Elizabeth isn’t the only ghost, of course, she’s just the most active.

A lady in blue, Elizabeth is reportedly the ethereal remains of a young bride who, while on her honeymoon, found her betrothed in bed in the sweaty, amorous embrace of a chambermaid. The distraught young bride acted quickly, tragically and definitively — she leapt from their window on the upper floor to die, heart- and neck-broken, in the gully below.

Or, alternatively, she slit her wrists in a nice warm bath.

We’ll never know for sure; there’s no corroborating proof — no police report, no media coverage, no death certificate. All we do know is that a ghost named Elizabeth — a pretty, mournful young blonde — roams the halls.

Our desk clerk saw her many times.

The maids have seen her too, perhaps a bit nervously given the vocation of the original temptress. They say she bangs closet doors, unmakes beds and leaves once neatly folded towels strewn across the floors, and all behind locked doors.

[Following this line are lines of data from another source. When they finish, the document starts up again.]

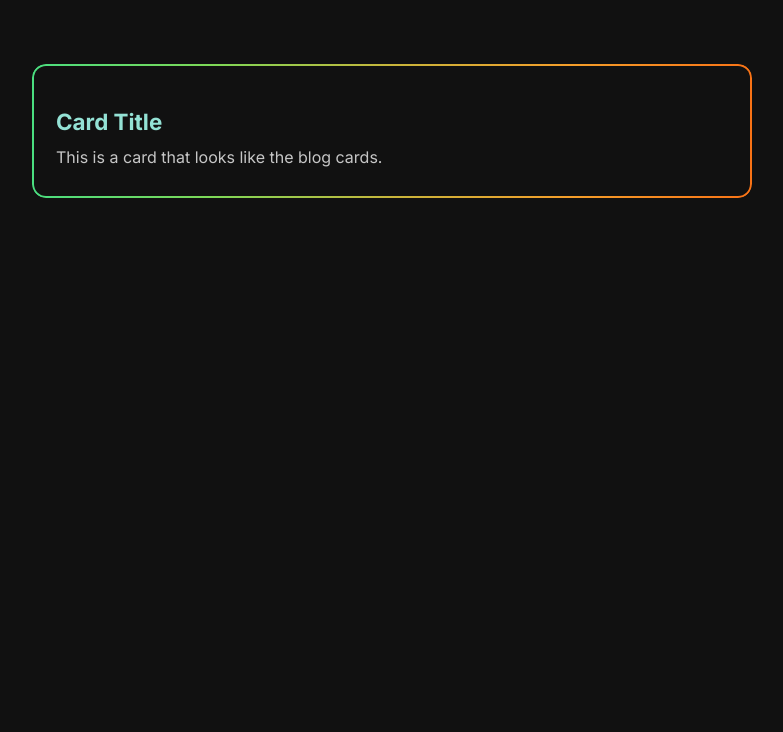
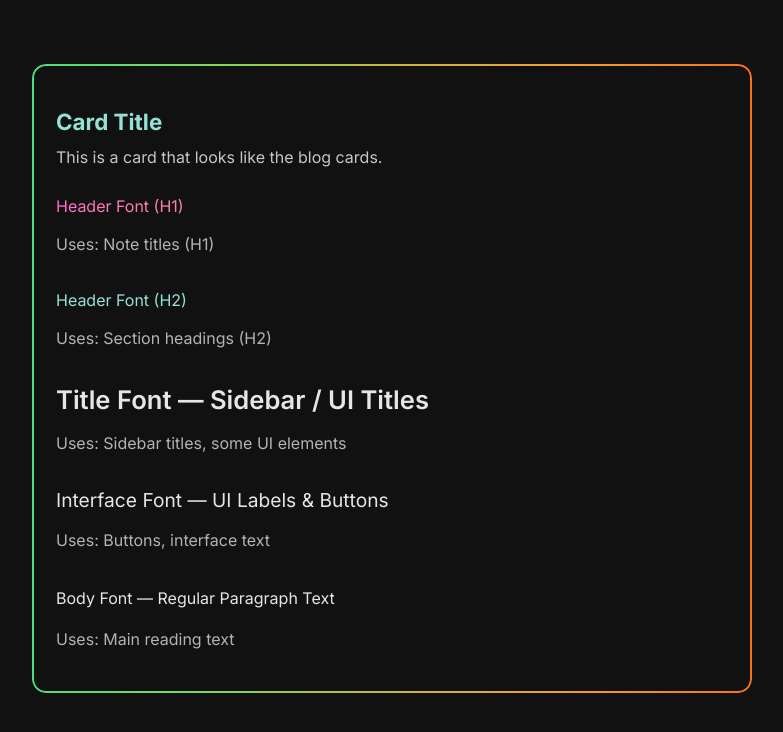
Before and after one commit to Marmitewarlock/suzal, a Jekyll site: the page built from zines/index.md, in a window 1280 px wide. Shown: the top 732 px of the page, without its empty margins (248-1031 px from the left). Built offline with Jekyll 4.4.1, drawn with Linux system fonts in a browser that asks for light colours.

Commit message:
Update index.md

```diff
--- a/zines/index.md
+++ b/zines/index.md
@@ -8,4 +8,38 @@ description: it's magazeen not magazyne
 <div class="rv-page-card">
   <h2 class="post-card-title">Card Title</h2>
   <p class="post-card-excerpt">This is a card that looks like the blog cards.</p>
+  <h1 style="font-family: var(--font-header); font-size: var(--h1-size); font-weight: var(--h1-weight);">
+  Header Font (H1)
+</h1>
+<p style="color: var(--text-muted); margin-bottom: 2rem;">
+  Uses: Note titles (H1)
+</p>
+
+<h2 style="font-family: var(--font-header); font-size: var(--h2-size); font-weight: var(--h2-weight);">
+  Header Font (H2)
+</h2>
+<p style="color: var(--text-muted); margin-bottom: 2rem;">
+  Uses: Section headings (H2)
+</p>
+
+<div style="font-family: var(--font-title); font-size: 1.6rem; font-weight: 600;">
+  Title Font — Sidebar / UI Titles
 </div>
+<p style="color: var(--text-muted); margin-bottom: 2rem;">
+  Uses: Sidebar titles, some UI elements
+</p>
+
+<div style="font-family: var(--font-interface); font-size: 1.2rem;">
+  Interface Font — UI Labels & Buttons
+</div>
+<p style="color: var(--text-muted); margin-bottom: 2rem;">
+  Uses: Buttons, interface text
+</p>
+
+<p style="font-family: var(--font-text); font-size: 1rem;">
+  Body Font — Regular Paragraph Text
+</p>
+<p style="color: var(--text-muted);">
+  Uses: Main reading text
+</p>
+</div>
```
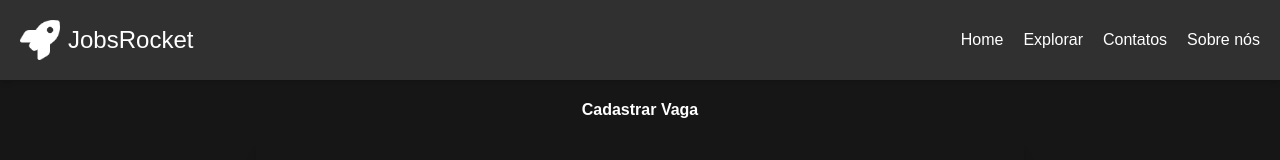
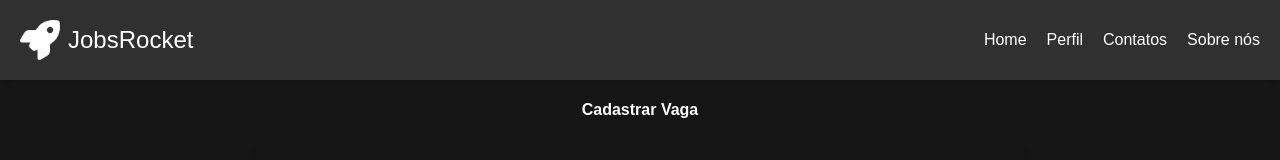
Before and after one commit to MissaoVagas/front_end, a React (Create React App) app: page /cadastrar-vaga in a window 1280 px wide. Shown: the top 160 px of the page. Built offline with nearby package versions, Linux system fonts and the light colour scheme.

Commit message:
feat: navegacao entre abas

```diff
--- a/src/components/Navbar.js
+++ b/src/components/Navbar.js
@@ -2,6 +2,7 @@
 import React, { useState } from "react";
 import PropTypes from "prop-types";
 import logo from "../assets/icons/logo.png";
+import {Link} from 'react-router-dom'
 import "./Navbar.css";
 
 function Navbar({ isLoginVisible, menuItems }) {
@@ -47,9 +48,9 @@ function Navbar({ isLoginVisible, menuItems }) {
         >
           {menuItems.map((item, index) => (
             <li key={index} className="text-center py-2">
-              <a href={item.link} className="text-white hover:text-blue-400">
+              <Link to={item.link} className="text-white hover:text-blue-400">
                 {item.label}
-              </a>
+              </Link>
             </li>
           ))}
           {isLoginVisible && (
--- a/src/pages/CadastrarVaga.js
+++ b/src/pages/CadastrarVaga.js
@@ -4,9 +4,9 @@ import Footer from "../components/Footer";
 import Navbar from "../components/Navbar"
 
 const menuItems = [
-    { label: 'Home', link: '#' },
-    { label: 'Explorar', link: '#' },
-    { label: 'Contatos', link: '#' },
+    { label: 'Home', link: '/' },
+    { label: 'Perfil', link: '/profile' },
+    { label: 'Contatos', link: '/contato' },
     { label: 'Sobre nós', link: '#' },
 ];
 
--- a/src/pages/Contato.js
+++ b/src/pages/Contato.js
@@ -4,9 +4,9 @@ import Footer from '../components/Footer'
 import ContatoComponents from '../components/ContatoComponents/ContatoComponents';
 
 const menuItems = [
-  { label: 'Home', link: '#' },
-  { label: 'Explorar', link: '#' },
-  { label: 'Contatos', link: '#' },
+  { label: 'Home', link: '/' },
+  { label: 'Perfil', link: '/profile' },
+  { label: 'Contatos', link: '/contato' },
   { label: 'Sobre nós', link: '#' },
 ];
 
--- a/src/pages/Curriculo.js
+++ b/src/pages/Curriculo.js
@@ -5,9 +5,9 @@ import Footer from '../components/Footer'
 import './Curriculo.css'
 
 const menuItems = [
-    { label: 'Home', link: '#' },
-    { label: 'Explorar', link: '#' },
-    { label: 'Contatos', link: '#' },
+    { label: 'Home', link: '/' },
+    { label: 'Perfil', link: '/profile' },
+    { label: 'Contatos', link: '/contato' },
     { label: 'Sobre nós', link: '#' },
 ];
 
--- a/src/pages/Home.js
+++ b/src/pages/Home.js
@@ -8,9 +8,9 @@ import Footer from '../components/Footer';
 import './Home.css'
 
 const menuItems = [
-    { label: 'Home', link: '#' },
+    { label: 'Home', link: '/' },
     { label: 'Explorar', link: '#' },
-    { label: 'Poste um trabalho', link: '#' },
+    { label: 'Poste um trabalho', link: '/cadastrar-vaga' },
     { label: 'Sobre nós', link: '#' },
   ];
 
--- a/src/pages/Profile.js
+++ b/src/pages/Profile.js
@@ -6,9 +6,9 @@ import './Profile.css'
 
 
 const menuItems = [
-    { label: 'Home', link: '#' },
-    { label: 'Explorar', link: '#' },
-    { label: 'Contatos', link: '#' },
+    { label: 'Home', link: '/' },
+    { label: 'Cadastrar Curriculo', link: '/curriculo' },
+    { label: 'Contatos', link: '/contato' },
     { label: 'Sobre nós', link: '#' },
 ];
 
```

The people working in the kitchen have seen her the most often. She’s apparently quite active in the kitchen, banging pots and pans in the wee hours of the night, rattling doors and making soufflés fall. They even have an image of her, captured in some random photo of a storage area, her sad, innocent face, blonde curls and period clothing clearly visible in an impossible reflection. The picture is in the big book of hauntings behind the front desk.

Guests have seen her too, of course. One little girl — and we all know children are more disposed to the sense the supernatural — crayon-sketched her in in convincing and pants-wettingly terrifying detail, and left it behind for others to see. Also in the big book.

We didn’t see her. To be fair, she died in room 309, or maybe 310, and we were in 201. And truthfully, I thought I was going to see her and didn’t really want to. I got a little freaked out by all the darkness, the spooky talk, the murder home where the desk clerk lived, the Bigfoot stuff and the gift shop clerk cheerfully describing how yetis dismembered people in the Himalayas. And when we were talking about Elizabeth, the ghost detector app on my phone went nuts.

By the time we got back in our room, I was rattled and filled with a sense of dread, expecting to see Elizabeth peering out at me piteously from inside the mirror, or feel her cold, insistent pinches to my feet (one of her favorite mean tricks, apparently).

In that state of mind, sleep — when it was most needed to insulate me from my own paranoia — didn’t come easily and the (probably) natural noises of the ancient building took on a sinister tone. And there were plenty of noises. The merest vibration, the travels of a spider across the ceiling for example, was enough to start the whole building vibrating and trembling. The flush of a toilet upstairs sent a cascade of water flooding throughout the entire Chateau. The steam heat on a cold October night knocked the pipes like the Devil’s own marimba band.

The situation could not have been spookier, and yet, still no Elizabeth.

By the light of day, I was both relieved to be alive and disappointed we hadn’t seen a ghost.

But I wasn’t disappointed about the visit. Regardless of the scarcity of ghosts, Oregon Caves is an amazing national monument. Best of all was that moment when the lights went out deep below the surface of the mountains, below the roots of trees, below even the remains of the dead. We experienced a silence and a darkness and an aloneness that felt a little bit like death. We may not have seen Elizabeth, but just for a few seconds, we ventured for a moment into her world. Luckily, we didn’t have to stay there long.

Contributed by Clark Hays